Before and after images:

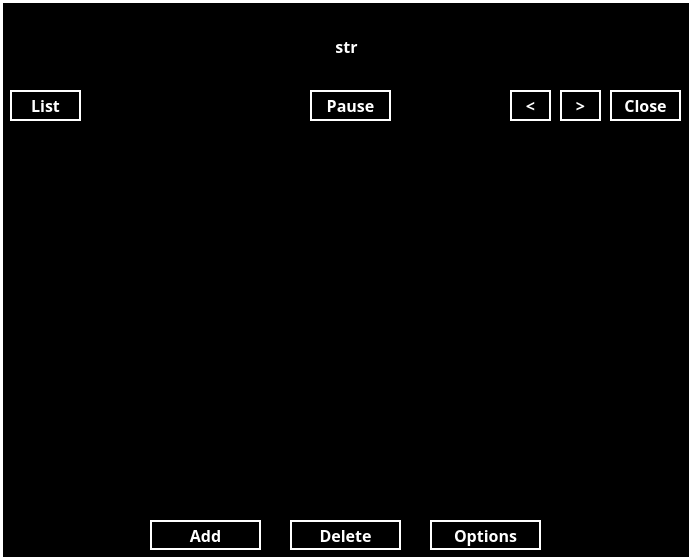
The window that mainwindow.ui (alvin5716/Words_Reviewer) describes before a commit, drawn with Qt 5.
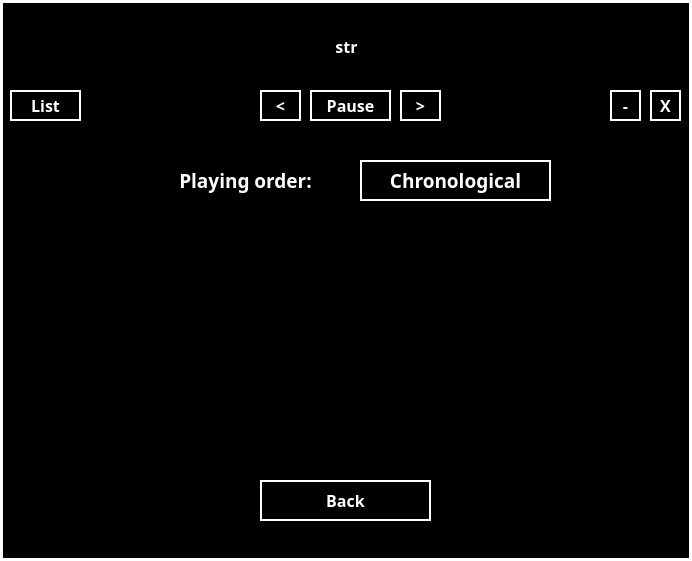
The same window after the commit. Custom widgets are drawn as their Qt base class.

Diff of the .ui file:
```diff
--- a/mainwindow.ui
+++ b/mainwindow.ui
@@ -7,13 +7,13 @@
     <x>0</x>
     <y>0</y>
     <width>692</width>
-    <height>560</height>
+    <height>561</height>
    </rect>
   </property>
   <property name="minimumSize">
    <size>
-    <width>692</width>
-    <height>131</height>
+    <width>0</width>
+    <height>0</height>
    </size>
   </property>
   <property name="maximumSize">
@@ -100,9 +100,9 @@
    <widget class="QPushButton" name="closeButton">
     <property name="geometry">
      <rect>
-      <x>610</x>
+      <x>650</x>
       <y>90</y>
-      <width>71</width>
+      <width>31</width>
       <height>31</height>
      </rect>
     </property>
@@ -115,13 +115,13 @@
      </font>
     </property>
     <property name="text">
-     <string>Close</string>
+     <string>X</string>
     </property>
    </widget>
    <widget class="QPushButton" name="nextButton">
     <property name="geometry">
      <rect>
-      <x>560</x>
+      <x>400</x>
       <y>90</y>
       <width>41</width>
       <height>31</height>
@@ -142,7 +142,7 @@
    <widget class="QPushButton" name="lastButton">
     <property name="geometry">
      <rect>
-      <x>510</x>
+      <x>260</x>
       <y>90</y>
       <width>41</width>
       <height>31</height>
@@ -191,7 +191,7 @@
      </rect>
     </property>
     <property name="currentIndex">
-     <number>0</number>
+     <number>2</number>
     </property>
     <widget class="QWidget" name="wordListPage">
      <widget class="QListWidget" name="wordList">
@@ -453,6 +453,95 @@
       </property>
      </widget>
     </widget>
+    <widget class="QWidget" name="optionPage">
+     <widget class="QPushButton" name="playingOrderButton">
+      <property name="geometry">
+       <rect>
+        <x>350</x>
+        <y>30</y>
+        <width>191</width>
+        <height>41</height>
+       </rect>
+      </property>
+      <property name="font">
+       <font>
+        <family>微軟正黑體</family>
+        <pointsize>14</pointsize>
+        <weight>75</weight>
+        <bold>true</bold>
+       </font>
+      </property>
+      <property name="text">
+       <string>Chronological</string>
+      </property>
+     </widget>
+     <widget class="QLabel" name="label_7">
+      <property name="geometry">
+       <rect>
+        <x>130</x>
+        <y>30</y>
+        <width>211</width>
+        <height>41</height>
+       </rect>
+      </property>
+      <property name="font">
+       <font>
+        <family>微軟正黑體</family>
+        <pointsize>14</pointsize>
+        <weight>75</weight>
+        <bold>true</bold>
+       </font>
+      </property>
+      <property name="text">
+       <string>Playing order:</string>
+      </property>
+      <property name="alignment">
+       <set>Qt::AlignCenter</set>
+      </property>
+     </widget>
+     <widget class="QPushButton" name="backOptionButton">
+      <property name="geometry">
+       <rect>
+        <x>250</x>
+        <y>350</y>
+        <width>171</width>
+        <height>41</height>
+       </rect>
+      </property>
+      <property name="font">
+       <font>
+        <family>微軟正黑體</family>
+        <pointsize>12</pointsize>
+        <weight>75</weight>
+        <bold>true</bold>
+       </font>
+      </property>
+      <property name="text">
+       <string>Back</string>
+      </property>
+     </widget>
+    </widget>
+   </widget>
+   <widget class="QPushButton" name="minimizeButton">
+    <property name="geometry">
+     <rect>
+      <x>610</x>
+      <y>90</y>
+      <width>31</width>
+      <height>31</height>
+     </rect>
+    </property>
+    <property name="font">
+     <font>
+      <family>微軟正黑體</family>
+      <pointsize>12</pointsize>
+      <weight>75</weight>
+      <bold>true</bold>
+     </font>
+    </property>
+    <property name="text">
+     <string>-</string>
+    </property>
    </widget>
   </widget>
  </widget>
```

EXERCISE GOAL => Copy all lines of the preceding data that hold the word "mainwindow".

SOLUTION FOR THIS EXERCISE =>
The window that mainwindow.ui (alvin5716/Words_Reviewer) describes before a commit, drawn with Qt 5.
--- a/mainwindow.ui
+++ b/mainwindow.ui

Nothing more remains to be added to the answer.